A GROUP of design professionals has hit back at Byron Shire Council's planning chief Ray Darney for his comments justifying approval for a ridgeline property at St Helena.
The Design Advisory Panel of Northern Rivers (DAP) expressed concern about the future of the escarpment behind Byron Bay in a report by the Byron Shire News on a large residence, which it said caused a "scarring of the ridgeline and landscape".
The volunteer group of architects and designers suggested that council had not followed its own guidelines in giving approval to the house, the property of David Gyngell.
Mr Darney said the house was not readily viewed from a public road, its uppermost floor was positioned five metres below the crown of the road and the highest part of the roof set at 140m was the same height as the road.
Ian Oelrichs, DAP president, landscape architect and past president of the Australian Institute of Landscape Architects, said that contrary to Mr Darney's statement, the dwelling was visible from a number of public roads and public places, including the Pacific Highway.
He added that it was "particularly galling" that Mr Darney sought to excuse the development because it didn't sit proud of the St Helena ridgeline.

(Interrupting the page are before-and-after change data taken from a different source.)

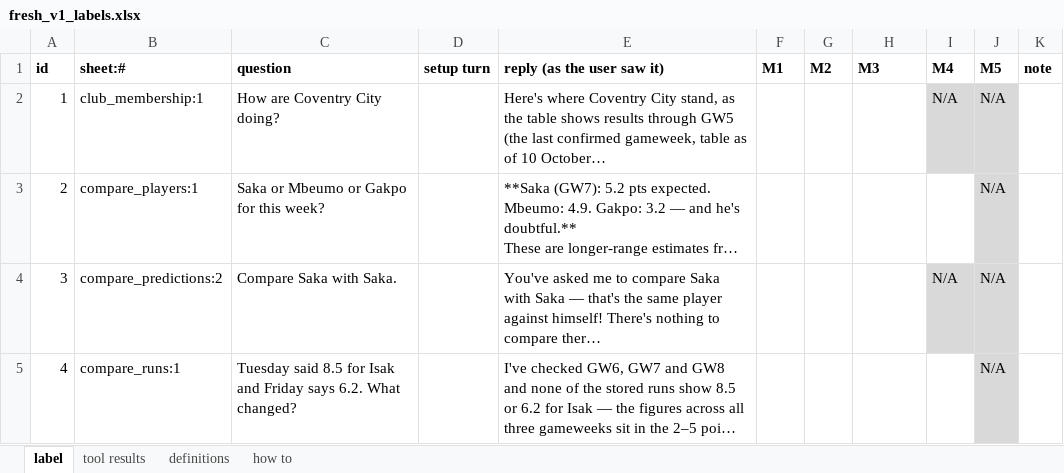
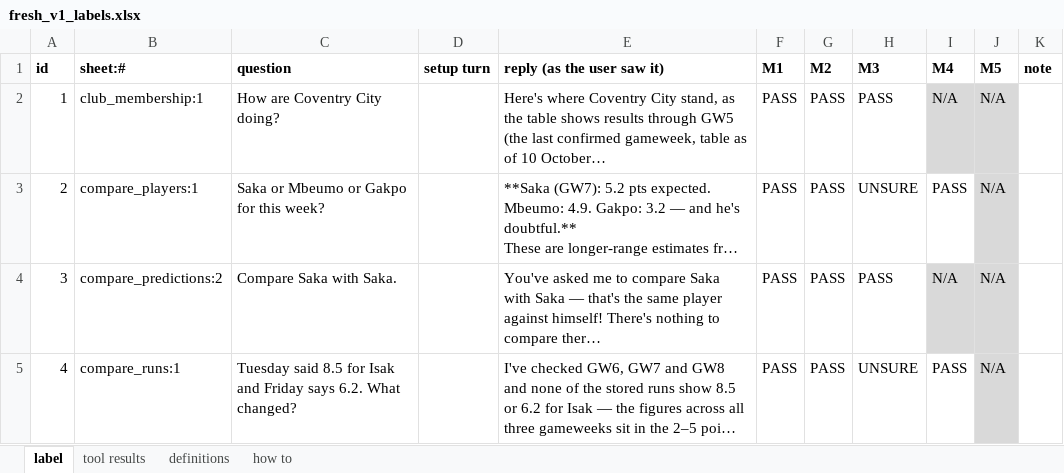
Before and after one commit to veer64/fpl-copilot, an Excel workbook: eval/judge/fresh_v1_labels.xlsx, sheet label, drawn as a sheet; only a part is shown; long unchanged cells end in …; values as stored, in another font and other column widths than the file's, no borders; the diff covers the shown part only; the diff names each change by its address in the sheet, - before the commit and + after, or states it on an @@ line.

Commit message:
Fresh v1: user labels locked, sha256 095fc1d45d0a

```diff
--- a/eval/judge/fresh_v1_labels.xlsx (sheet label)
+++ b/eval/judge/fresh_v1_labels.xlsx (sheet label)
-F2:F5 (M1): (empty)
+F2:F5 (M1): PASS
-G2:G5 (M2): (empty)
+G2:G5 (M2): PASS
-H2 (M3): (empty)
+H2 (M3): PASS
-H3 (M3): (empty)
+H3 (M3): UNSURE
-I3 (M4): (empty)
+I3 (M4): PASS
-H4 (M3): (empty)
+H4 (M3): PASS
-H5 (M3): (empty)
+H5 (M3): UNSURE
-I5 (M4): (empty)
+I5 (M4): PASS
```
Also changed, not shown: 37 edited cells elsewhere in this sheet.
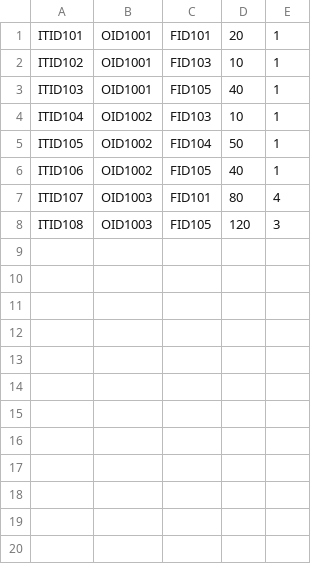
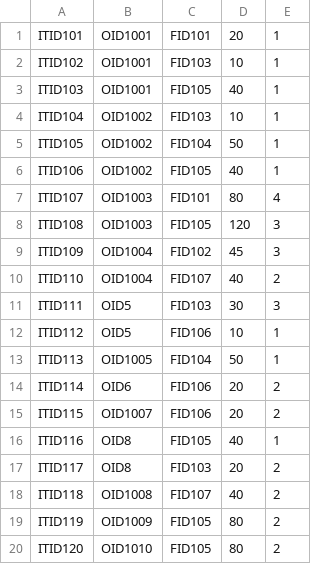
Before and after one commit to Makcollins/C_Sharp_Concepts, a CSV file: Cafeteria/Cafeteria/CSVfiles/cart_items.csv, drawn as a sheet.

```diff
--- a/Cafeteria/Cafeteria/CSVfiles/cart_items.csv
+++ b/Cafeteria/Cafeteria/CSVfiles/cart_items.csv
@@ -8 +8,13 @@ ITID107,OID1003,FID101,80,4
 ITID108,OID1003,FID105,120,3
+ITID109,OID1004,FID102,45,3
+ITID110,OID1004,FID107,40,2
+ITID111,OID5,FID103,30,3
+ITID112,OID5,FID106,10,1
+ITID113,OID1005,FID104,50,1
+ITID114,OID6,FID106,20,2
+ITID115,OID1007,FID106,20,2
+ITID116,OID8,FID105,40,1
+ITID117,OID8,FID103,20,2
+ITID118,OID1008,FID107,40,2
+ITID119,OID1009,FID105,80,2
+ITID120,OID1010,FID105,80,2
```
Also changed, not shown: Cafeteria/Cafeteria/CSVfiles/users.csv, 35 other files.
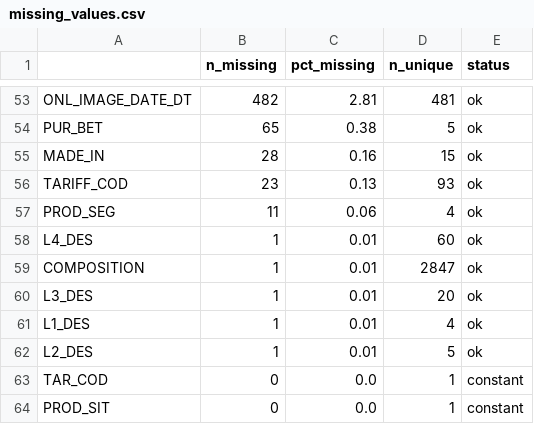
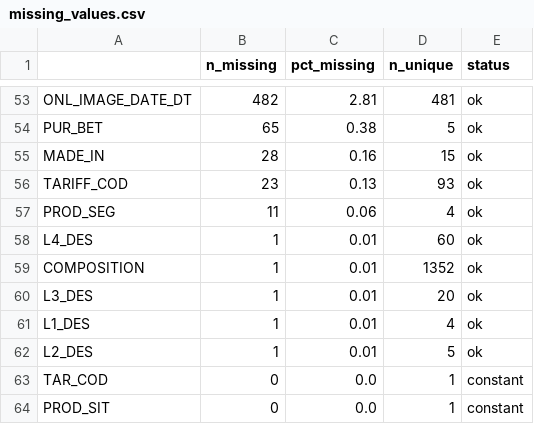
Before and after one commit to therealblitz00/ECQ, a CSV file: outputs/sprint1/missing_values.csv, drawn as a sheet; only a part is shown, gaps mark what is left out.

```diff
--- a/outputs/sprint1/missing_values.csv
+++ b/outputs/sprint1/missing_values.csv
@@ -58,3 +58,3 @@ PROD_SEG,11,0.06,4,ok
 L4_DES,1,0.01,60,ok
-COMPOSITION,1,0.01,2847,ok
+COMPOSITION,1,0.01,1352,ok
 L3_DES,1,0.01,20,ok
```
Also changed, not shown: 19 other files.
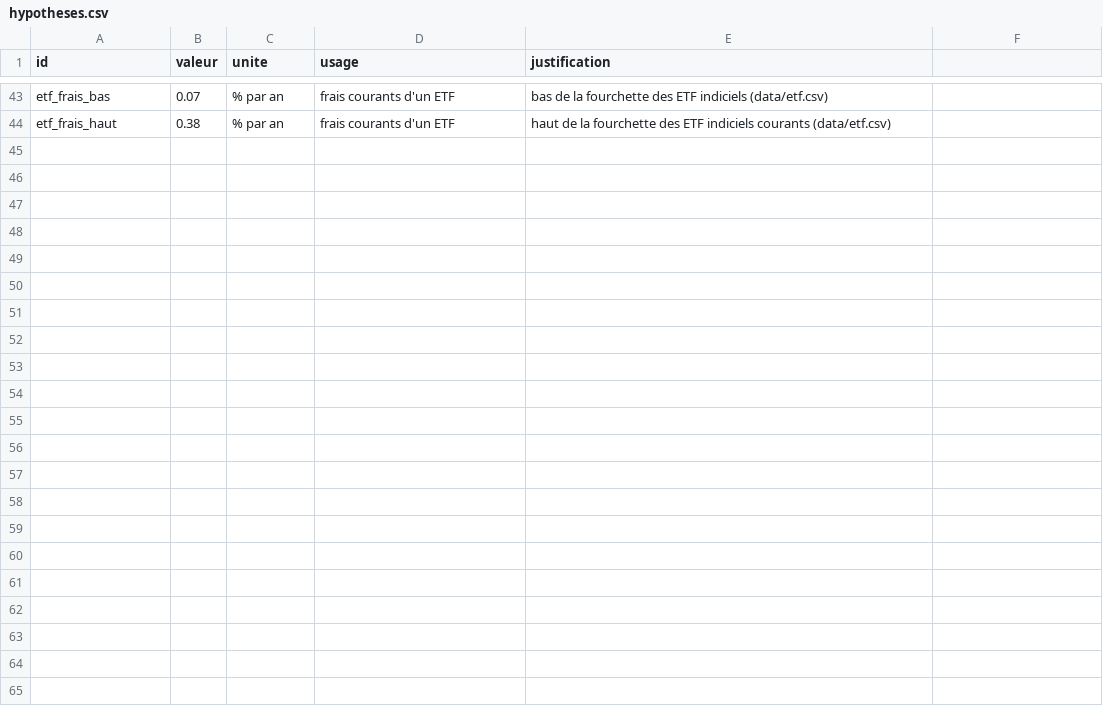
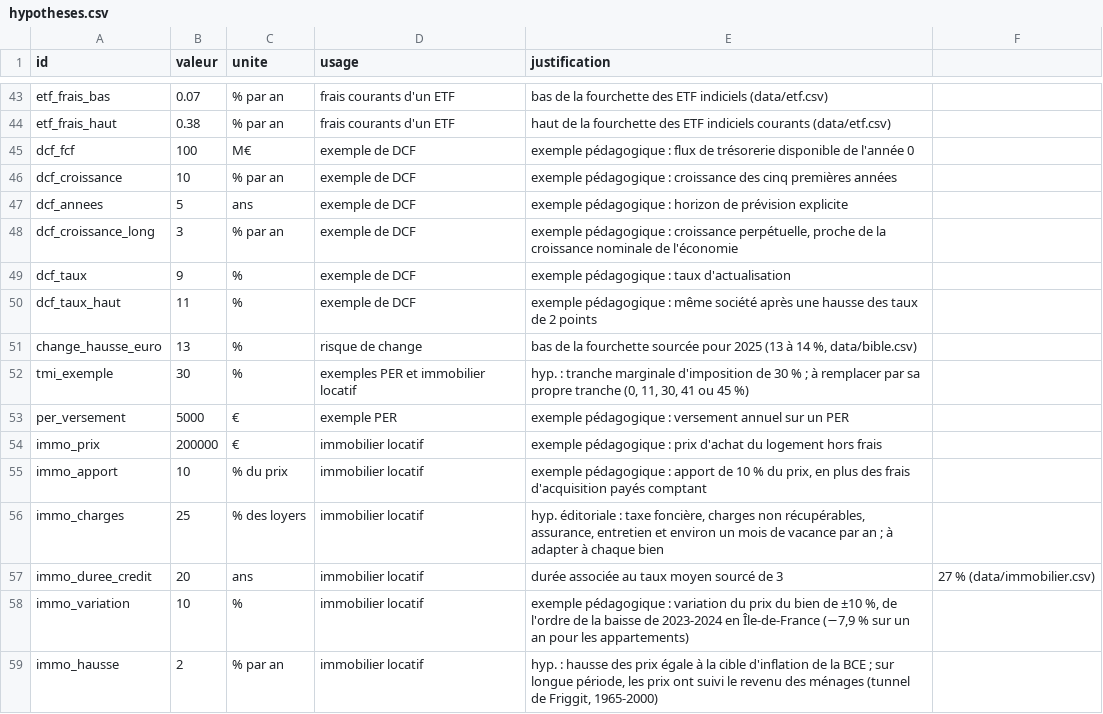
Before and after one commit to elgateaux/bourse, a CSV file: screens/2026-10-13_formation-stock-picking-garp/data/hypotheses.csv, drawn as a sheet; only a part is shown, gaps mark what is left out.

```diff
--- a/screens/2026-10-13_formation-stock-picking-garp/data/hypotheses.csv
+++ b/screens/2026-10-13_formation-stock-picking-garp/data/hypotheses.csv
@@ -44 +44,16 @@ etf_frais_bas,0.07,% par an,frais courants d'un ETF,bas de la fourchette des ETF
 etf_frais_haut,0.38,% par an,frais courants d'un ETF,haut de la fourchette des ETF indiciels courants (data/etf.csv)
+dcf_fcf,100,M€,exemple de DCF,exemple pédagogique : flux de trésorerie disponible de l'année 0
+dcf_croissance,10,% par an,exemple de DCF,exemple pédagogique : croissance des cinq premières années
+dcf_annees,5,ans,exemple de DCF,exemple pédagogique : horizon de prévision explicite
+dcf_croissance_long,3,% par an,exemple de DCF,"exemple pédagogique : croissance perpétuelle, proche de la croissance nominale de l'économie"
+dcf_taux,9,%,exemple de DCF,exemple pédagogique : taux d'actualisation
+dcf_taux_haut,11,%,exemple de DCF,exemple pédagogique : même société après une hausse des taux de 2 points
+change_hausse_euro,13,%,risque de change,"bas de la fourchette sourcée pour 2025 (13 à 14 %, data/bible.csv)"
+tmi_exemple,30,%,exemples PER et immobilier locatif,"hyp. : tranche marginale d'imposition de 30 % ; à remplacer par sa propre tranche (0, 11, 30, 41 ou 45 %)"
+per_versement,5000,€,exemple PER,exemple pédagogique : versement annuel sur un PER
+immo_prix,200000,€,immobilier locatif,exemple pédagogique : prix d'achat du logement hors frais
+immo_apport,10,% du prix,immobilier locatif,"exemple pédagogique : apport de 10 % du prix, en plus des frais d'acquisition payés comptant"
+immo_charges,25,% des loyers,immobilier locatif,"hyp. éditoriale : taxe foncière, charges non récupérables, assurance, entretien et environ un mois de vacance par an ; à adapter à chaque bien"
+immo_duree_credit,20,ans,immobilier locatif,durée associée au taux moyen sourcé de 3,27 % (data/immobilier.csv)
+immo_variation,10,%,immobilier locatif,"exemple pédagogique : variation du prix du bien de ±10 %, de l'ordre de la baisse de 2023-2024 en Île-de-France (−7,9 % sur un an pour les appartements)"
+immo_hausse,2,% par an,immobilier locatif,"hyp. : hausse des prix égale à la cible d'inflation de la BCE ; sur longue période, les prix ont suivi le revenu des ménages (tunnel de Friggit, 1965-2000)"
```
Also changed, not shown: screens/2026-10-13_formation-stock-picking-garp/data/investisseurs.csv, 15 other files.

"Mr Darney knows only too well that Clause 31 of council's LEP does not use the matters he referred to as its yardstick," Mr Oelrichs said. "The clause refers to the carrying out of development 'on or near any ridgeline'. Clearly even from Mr Darney's comments the house is near a ridgeline - quite a significant ridgeline.
"Clause 31 very plainly says that no development can be carried out 'unless no alternative' location for the building is available'."
A much less visually exposed location was available - on the site of the existing dwelling on the same land, Mr Oelrichs said.
While "the horse had bolted" with respect to this house, DAP members were pleading for council to implement Clause 31 when considering any other applications on predominant ridgelines.
"If we treasure our green shire and value its landscape, even small changes to the ridge and the escarpment as a whole have a huge impact," Mr Oelrichs said.
"The high areas are a fundamental pillar of the area's landscape character. They should be kept intact and even reinforced."